Edit difference data
***
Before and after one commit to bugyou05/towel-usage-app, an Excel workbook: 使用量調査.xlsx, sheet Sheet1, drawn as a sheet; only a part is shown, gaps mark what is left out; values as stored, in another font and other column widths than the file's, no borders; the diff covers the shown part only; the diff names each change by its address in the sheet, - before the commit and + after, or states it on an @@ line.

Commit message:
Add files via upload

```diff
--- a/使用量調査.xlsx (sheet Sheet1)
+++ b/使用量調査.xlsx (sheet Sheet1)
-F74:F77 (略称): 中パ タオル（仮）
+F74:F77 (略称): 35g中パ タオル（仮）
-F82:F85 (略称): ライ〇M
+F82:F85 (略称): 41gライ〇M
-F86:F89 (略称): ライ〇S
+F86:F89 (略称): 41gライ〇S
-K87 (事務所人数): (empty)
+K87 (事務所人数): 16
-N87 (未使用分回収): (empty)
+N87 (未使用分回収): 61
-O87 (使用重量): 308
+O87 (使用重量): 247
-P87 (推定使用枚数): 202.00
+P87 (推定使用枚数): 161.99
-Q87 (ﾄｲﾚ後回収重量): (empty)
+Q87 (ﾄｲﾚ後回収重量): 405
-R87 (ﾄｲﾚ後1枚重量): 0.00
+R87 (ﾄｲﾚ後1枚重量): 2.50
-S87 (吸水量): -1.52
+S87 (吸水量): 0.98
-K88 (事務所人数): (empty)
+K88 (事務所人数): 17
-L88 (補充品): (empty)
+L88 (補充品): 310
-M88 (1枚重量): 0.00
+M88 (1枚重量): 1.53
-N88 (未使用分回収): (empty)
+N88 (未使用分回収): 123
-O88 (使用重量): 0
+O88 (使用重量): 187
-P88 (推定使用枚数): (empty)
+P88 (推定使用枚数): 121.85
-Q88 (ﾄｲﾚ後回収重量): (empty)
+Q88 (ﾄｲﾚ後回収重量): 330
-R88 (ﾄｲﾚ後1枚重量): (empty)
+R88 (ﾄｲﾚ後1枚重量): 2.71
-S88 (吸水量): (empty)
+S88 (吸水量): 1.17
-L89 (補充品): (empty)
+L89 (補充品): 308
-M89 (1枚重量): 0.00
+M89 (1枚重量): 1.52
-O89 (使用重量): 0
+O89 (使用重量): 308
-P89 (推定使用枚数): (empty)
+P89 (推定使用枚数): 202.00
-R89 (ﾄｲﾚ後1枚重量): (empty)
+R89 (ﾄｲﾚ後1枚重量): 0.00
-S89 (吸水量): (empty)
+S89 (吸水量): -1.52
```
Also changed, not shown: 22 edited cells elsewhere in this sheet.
***
▶ EXERCISE OBJECTIVE: The string "使用重量" appears in how many lines above? Answer with the number only.

▶ TASK OUTPUT: 6